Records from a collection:
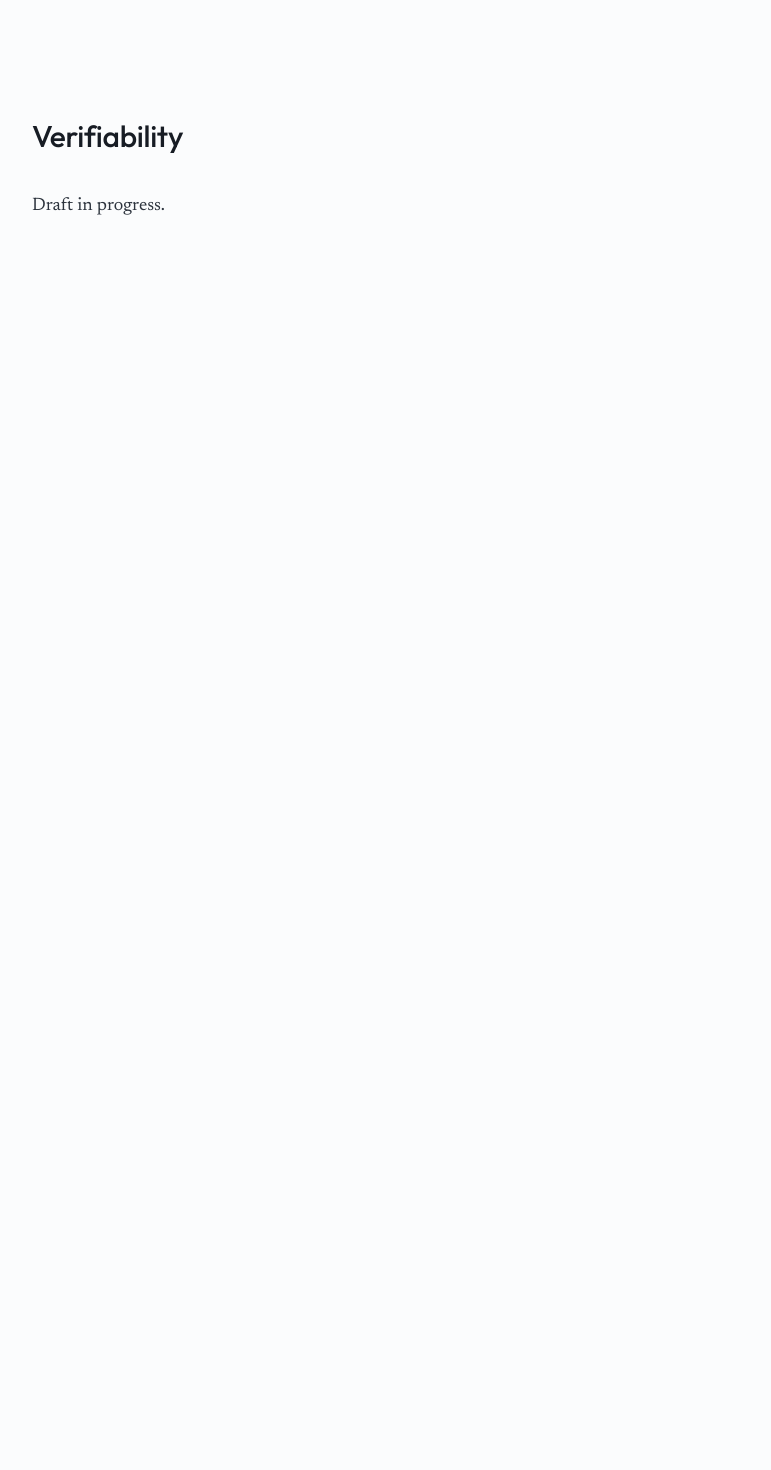
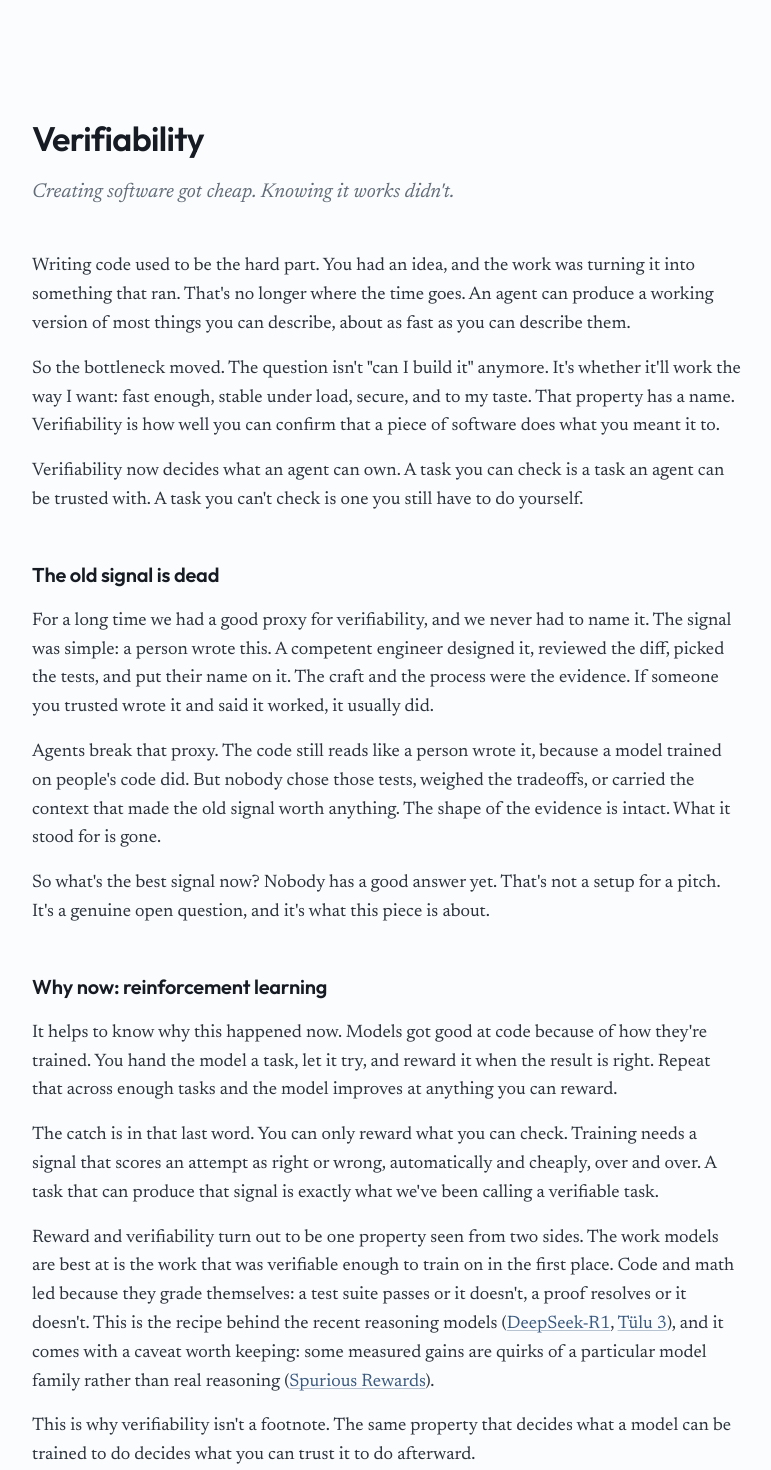
Before and after one commit to dylanebert/verifiability, a Svelte app: page / in a window 1280 px wide. Shown: the top 1470 px of the page, without its empty margins (252-1023 px from the left). Before the commit the page ends 800 px from the top, so only its background shows below. Built offline with nearby package versions, Linux system fonts and the light colour scheme.

Commit message:
draft: opening movement (crux, dead signal, reward = verifiability)

```diff
--- a/src/App.svelte
+++ b/src/App.svelte
@@ -1,10 +1,83 @@
 <article class="page">
   <header class="head">
     <h1 class="title">Verifiability</h1>
+    <p class="deck">Creating software got cheap. Knowing it works didn't.</p>
   </header>
 
   <section class="section">
-    <p>Draft in progress.</p>
+    <p>
+      Writing code used to be the hard part. You had an idea, and the work was
+      turning it into something that ran. That's no longer where the time goes.
+      An agent can produce a working version of most things you can describe,
+      about as fast as you can describe them.
+    </p>
+    <p>
+      So the bottleneck moved. The question isn't "can I build it" anymore. It's
+      whether it'll work the way I want: fast enough, stable under load, secure,
+      and to my taste. That property has a name. Verifiability is how well you
+      can confirm that a piece of software does what you meant it to.
+    </p>
+    <p>
+      Verifiability now decides what an agent can own. A task you can check is a
+      task an agent can be trusted with. A task you can't check is one you still
+      have to do yourself.
+    </p>
+  </section>
+
+  <section class="section">
+    <h2>The old signal is dead</h2>
+    <p>
+      For a long time we had a good proxy for verifiability, and we never had to
+      name it. The signal was simple: a person wrote this. A competent engineer
+      designed it, reviewed the diff, picked the tests, and put their name on it.
+      The craft and the process were the evidence. If someone you trusted wrote
+      it and said it worked, it usually did.
+    </p>
+    <p>
+      Agents break that proxy. The code still reads like a person wrote it,
+      because a model trained on people's code did. But nobody chose those tests,
+      weighed the tradeoffs, or carried the context that made the old signal
+      worth anything. The shape of the evidence is intact. What it stood for is
+      gone.
+    </p>
+    <p>
+      So what's the best signal now? Nobody has a good answer yet. That's not a
+      setup for a pitch. It's a genuine open question, and it's what this piece
+      is about.
+    </p>
+  </section>
+
+  <section class="section">
+    <h2>Why now: reinforcement learning</h2>
+    <p>
+      It helps to know why this happened now. Models got good at code because of
+      how they're trained. You hand the model a task, let it try, and reward it
+      when the result is right. Repeat that across enough tasks and the model
+      improves at anything you can reward.
+    </p>
+    <p>
+      The catch is in that last word. You can only reward what you can check.
+      Training needs a signal that scores an attempt as right or wrong,
+      automatically and cheaply, over and over. A task that can produce that
+      signal is exactly what we've been calling a verifiable task.
+    </p>
+    <p>
+      Reward and verifiability turn out to be one property seen from two sides.
+      The work models are best at is the work that was verifiable enough to train
+      on in the first place. Code and math led because they grade themselves: a
+      test suite passes or it doesn't, a proof resolves or it doesn't. This is
+      the recipe behind the recent reasoning models
+      (<a href="https://arxiv.org/abs/2501.12948" target="_blank" rel="noopener noreferrer">DeepSeek-R1</a>,
+      <a href="https://arxiv.org/abs/2411.15124" target="_blank" rel="noopener noreferrer">Tülu 3</a>),
+      and it comes with a caveat worth keeping: some measured gains are quirks of
+      a particular model family rather than real reasoning
+      (<a href="https://arxiv.org/abs/2506.10947" target="_blank" rel="noopener noreferrer">Spurious Rewards</a>).
+    </p>
+    <p>
+      This is why verifiability isn't a footnote. The same property that decides
+      what a model can be trained to do decides what you can trust it to do
+      afterward.
+    </p>
   </section>
 </article>
 
@@ -17,14 +90,35 @@
 
   .title {
     font-family: var(--display);
-    font-size: 30px;
-    font-weight: 500;
-    letter-spacing: -0.01em;
+    font-size: 34px;
+    font-weight: 600;
+    letter-spacing: -0.02em;
     color: var(--ink);
   }
 
+  .deck {
+    margin-top: 10px;
+    font-style: italic;
+    font-size: 20px;
+    color: var(--text-muted);
+  }
+
   .section {
-    margin-top: 32px;
+    margin-top: 44px;
+  }
+
+  .section h2 {
+    font-family: var(--display);
+    font-size: 20px;
+    font-weight: 600;
+    letter-spacing: -0.01em;
+    color: var(--ink);
+    margin-bottom: 4px;
+  }
+
+  .section p {
+    margin-top: 16px;
+    color: var(--text-dim);
   }
 
   @media (max-width: 560px) {
@@ -33,7 +127,11 @@
     }
 
     .title {
-      font-size: 26px;
+      font-size: 28px;
+    }
+
+    .deck {
+      font-size: 18px;
     }
   }
 </style>
```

* [About this task]
For each line of the data that has the word "section", report that line.

* [Task solution]
   <section class="section">
+  </section>
+  <section class="section">
+  </section>
+  <section class="section">
   </section>
   .section {
+  .section h2 {
+  .section p {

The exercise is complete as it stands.